These two closely related warblers arrive in the UK in April and are a common confusion species. Their songs can be hard to separate for an untrained ear, but thankfully, they can be easily distinguished on sight. Sedge Warblers could be described as having a stripy face, with a dark eye stripe, while Reed Warblers are a classic ‘little brown job’, a warm brown on top with a buff brown beneath.   
Sedge Warblers are often perched in scrubby vegetation, like willow, singing at the top of their voices to attract a mate. They perform a parachuting display while they sing, rocketing up from their perch and warbling with gusto. Meanwhile, Reed Warblers usually skulk in the dense reeds, their loud song erupting from the vegetation. Both vocalists play a starring role in a wetland Dawn Chorus.   

Cetti’s Warblers are another warbler species frequently found in reedbeds and are a chestnut brown on top and a grey-brown underneath. These birds have a distinct, explosive song that easily sets them apart from their peers and they can be heard all year round.

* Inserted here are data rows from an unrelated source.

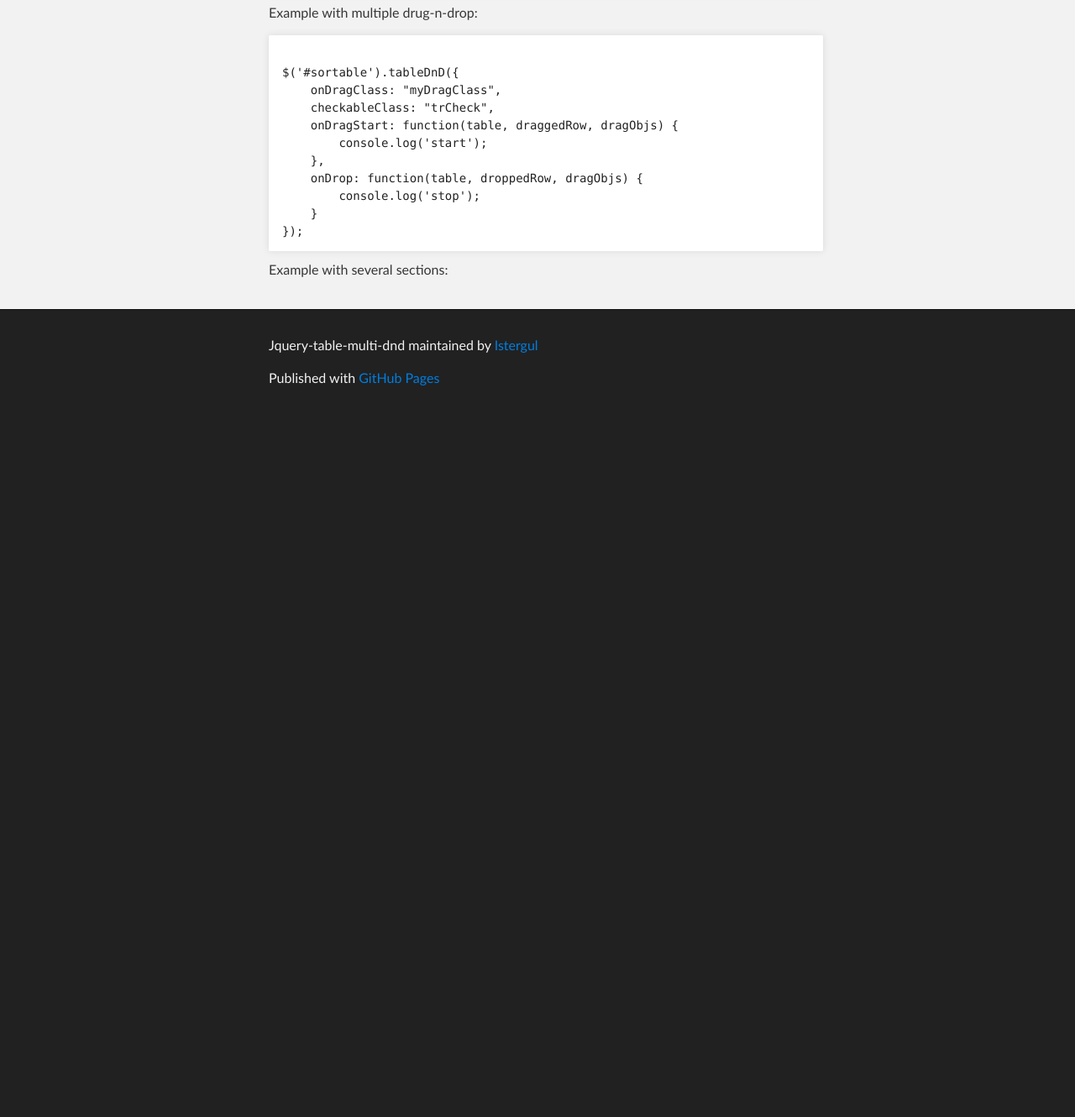
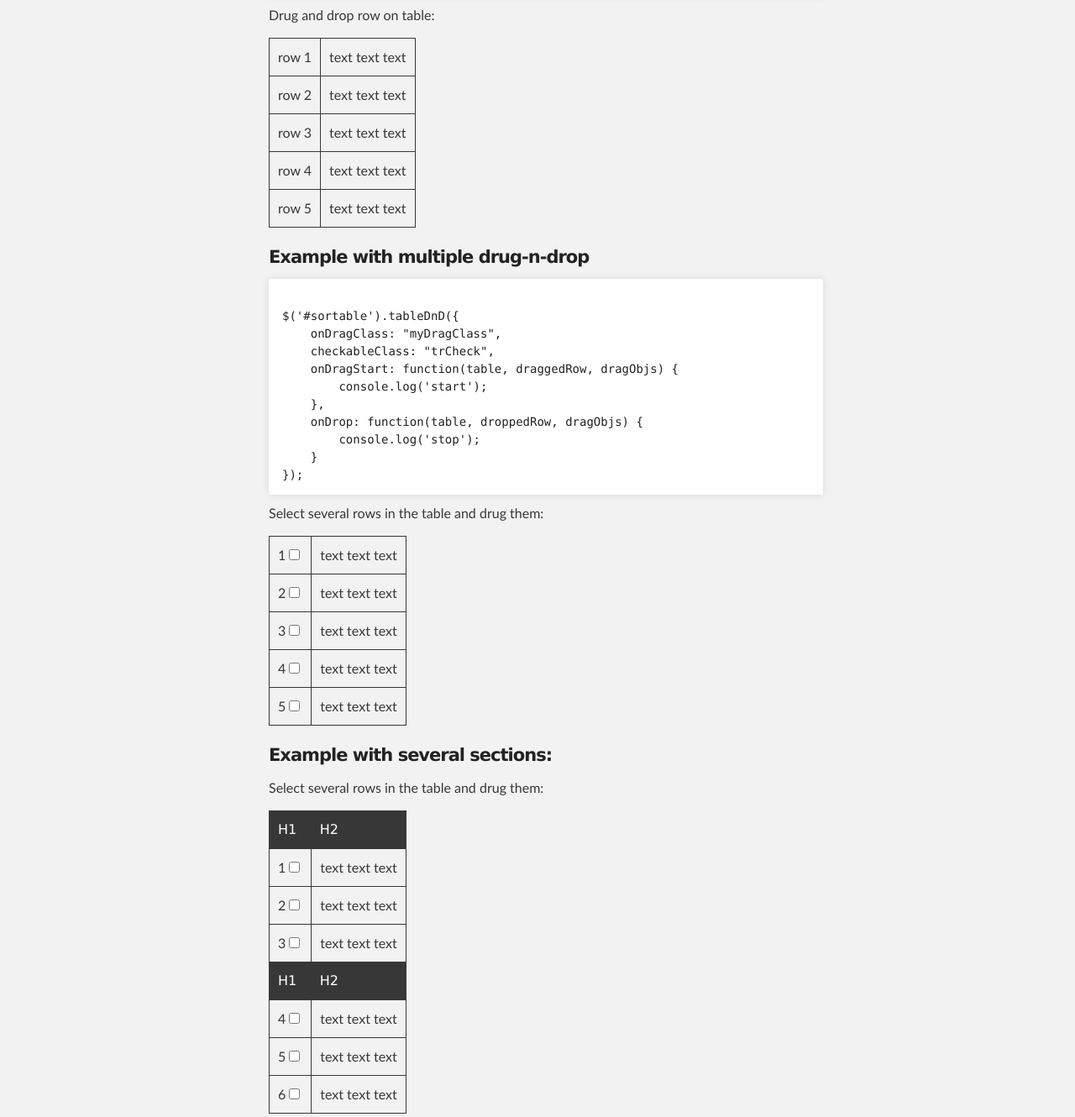
Before and after one commit to Istergul/jquery-table-multi-dnd, a plain HTML site: page index.html in a window 1280 px wide. Shown: the part 1156-2486 px from the top of the page at 84% size. Before the commit the page ends 1653 px from the top, so only its background shows below. Drawn offline with nearby package versions, Linux system fonts and the light colour scheme.

Commit message:
added dynamic examples

```diff
--- a/index.html
+++ b/index.html
@@ -49,7 +49,7 @@
 
 <h3>Examples</h3>
 
-<p>Simple example:</p>
+<h4>Simple example</h4>
 
 <pre><code>
 $('#sortable').tableDnD({
@@ -61,9 +61,19 @@ $('#sortable').tableDnD({
         console.log('stop');
     }
 });
-</pre></code>
+</code></pre>
 
-<p>Example with multiple drug-n-drop:</p>
+<p>Drug and drop row on table:</p>
+
+<table id="sortableSimple">
+    <tr><td>row 1</td><td>text text text</td></tr>
+    <tr><td>row 2</td><td>text text text</td></tr>
+    <tr><td>row 3</td><td>text text text</td></tr>
+    <tr><td>row 4</td><td>text text text</td></tr>
+    <tr><td>row 5</td><td>text text text</td></tr>
+</table>
+
+<h4>Example with multiple drug-n-drop</h4>
 
 <pre><code>
 $('#sortable').tableDnD({
@@ -76,9 +86,36 @@ $('#sortable').tableDnD({
         console.log('stop');
     }
 });
-</pre></code>
+</code></pre>
 
-<p>Example with several sections:</p>
+<p>Select several rows in the table and drug them:</p>
+
+<table id="sortableMultiple">
+    <tr><td>1<input type="checkbox" name="chTrack_1" class="trCheck" /></td><td>text text text</td></tr>
+    <tr><td>2<input type="checkbox" name="chTrack_2" class="trCheck" /></td><td>text text text</td></tr>
+    <tr><td>3<input type="checkbox" name="chTrack_3" class="trCheck" /></td><td>text text text</td></tr>
+    <tr><td>4<input type="checkbox" name="chTrack_4" class="trCheck" /></td><td>text text text</td></tr>
+    <tr><td>5<input type="checkbox" name="chTrack_5" class="trCheck" /></td><td>text text text</td></tr>
+</table>
+
+<h4>Example with several sections:</h4>
+
+<p>Select several rows in the table and drug them:</p>
+
+<table id="sortableSections">
+<tbody>
+    <tr class="nodrop nodrag"><th>H1</th><th>H2</th></tr>
+    <tr><td>1<input type="checkbox" name="chTrack_1" class="trCheck" /></td><td>text text text</td></tr>
+    <tr><td>2<input type="checkbox" name="chTrack_2" class="trCheck" /></td><td>text text text</td></tr>
+    <tr><td>3<input type="checkbox" name="chTrack_3" class="trCheck" /></td><td>text text text</td></tr>
+</tbody>
+<tbody>
+    <tr class="nodrop nodrag"><th>H1</th><th>H2</th></tr>
+    <tr><td>4<input type="checkbox" name="chTrack_7" class="trCheck" /></td><td>text text text</td></tr>
+    <tr><td>5<input type="checkbox" name="chTrack_8" class="trCheck" /></td><td>text text text</td></tr>
+    <tr><td>6<input type="checkbox" name="chTrack_9" class="trCheck" /></td><td>text text text</td></tr>
+</tbody>
+</table>
 
       </section>
     </div>
@@ -91,6 +128,8 @@ $('#sortable').tableDnD({
       </footer>
     </div>
 
-    <script type="text/javascript" src="/media/static/corp/js/jQuery/jquery-1.7.1.min.js"></script>
+    <script src="https://ajax.googleapis.com/ajax/libs/jquery/1.7.2/jquery.min.js" type="text/javascript"></script>
+    <script src="javascripts/jquery.table-multi-dnd.js" type="text/javascript"></script>
+    <script src="javascripts/main.js" type="text/javascript"></script>
   </body>
 </html>
--- a/javascripts/main.js
+++ b/javascripts/main.js
@@ -1 +1,10 @@
-console.log('This would be the main JS file.');
+$(document).ready(function() {
+
+    $('#sortableSimple, #sortableMultiple, #sortableSections').tableDnD({
+        onDragClass: "myDragClass",
+        checkableClass: "trCheck",
+        onDragStart: function(table, draggedRow, dragObjs) { },
+        onDrop: function(table, droppedRow, dragObjs) { }
+    });
+
+});
--- a/stylesheets/stylesheet.css
+++ b/stylesheets/stylesheet.css
@@ -429,3 +429,11 @@ Small Device Styles
   }
 
 }
+
+
+/*******************************************************************************
+Plugin Specific
+*******************************************************************************/
+tr.myDragClass {
+  background-color:#fff;
+}
```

First recorded in the UK in the early 1960s, a warming climate means their range is moving northward and they can now be found both breeding and overwintering in England and Wales. 

A Reed Warbler perched on a branch.

Nature reserves to visit this month



Loch Lomond: Nestled in the Trossachs, at this reserve you can watch Red Squirrels leaping from branch to branch in woodlands carpeted with Bluebells. Stroll through forest and fen down to the Loch shore and listen out for reeling Grasshopper Warblers and the fluid song of the Tree Pipit.

Wood of Cree: An ancient woodland climbs up the sides of cascading waterfalls at Wood of Cree in the south of Scotland. Bluebells blanket the floor, while Pied Flycatchers flit between their nests and Wood Warblers trill from the trees. Listen out for Cuckoo calls in the spring and keep watch for the rare Willow Tit.

The view of the lake at Loch Lomond with views of mountains in the back and autumnal trees to the side.


Newport Wetlands: Newport Wetlands welcomed the return of the first breeding Bitterns in Wales in over 200 years in 2022. For the past two years, this pair has successfully fledged six chicks each year and there's hope that more will nest on the reserve in years to come. Along with booming, this wetland wonderland is alive with the whirring and chirring of warblers warming up for the Dawn Chorus.  


Leighton Moss: As the largest reedbed in North West England, Leighton Moss was home to three of the 11 booming Bitterns in 1997. Breeding Bittern numbers have bounced back in recent years, and now a wander around this wetland in spring will be accompanied by an abundance of booms. Keep your eyes out over the pools to see playful Otters and fishing Ospreys! 

Arne: On the edge of Poole Harbour sits Arne, a mosaic of heathland, ancient oak woodlands and wetlands. Dartford Warblers sing from their gorse perch, while all six species of native UK reptiles bask in the south coast sunshine. If you’re visiting through April, make sure to keep your eyes out for Ospreys flying over on migration to their breeding grounds. If you’re visiting through April, make sure to keep your eyes out for Ospreys! 

A man viewing RSPB Leighton Moss nature reserve through binoculars from the hide.

Northern Ireland  

Belfast Window On Wildlife: Spot the first signs of spring straight from the city centre at Belfast’s Window On Wildlife. Located on Belfast Harbour Estate, this nature reserve is home to breeding Common and Arctic Terns throughout the summer months, arriving back in April.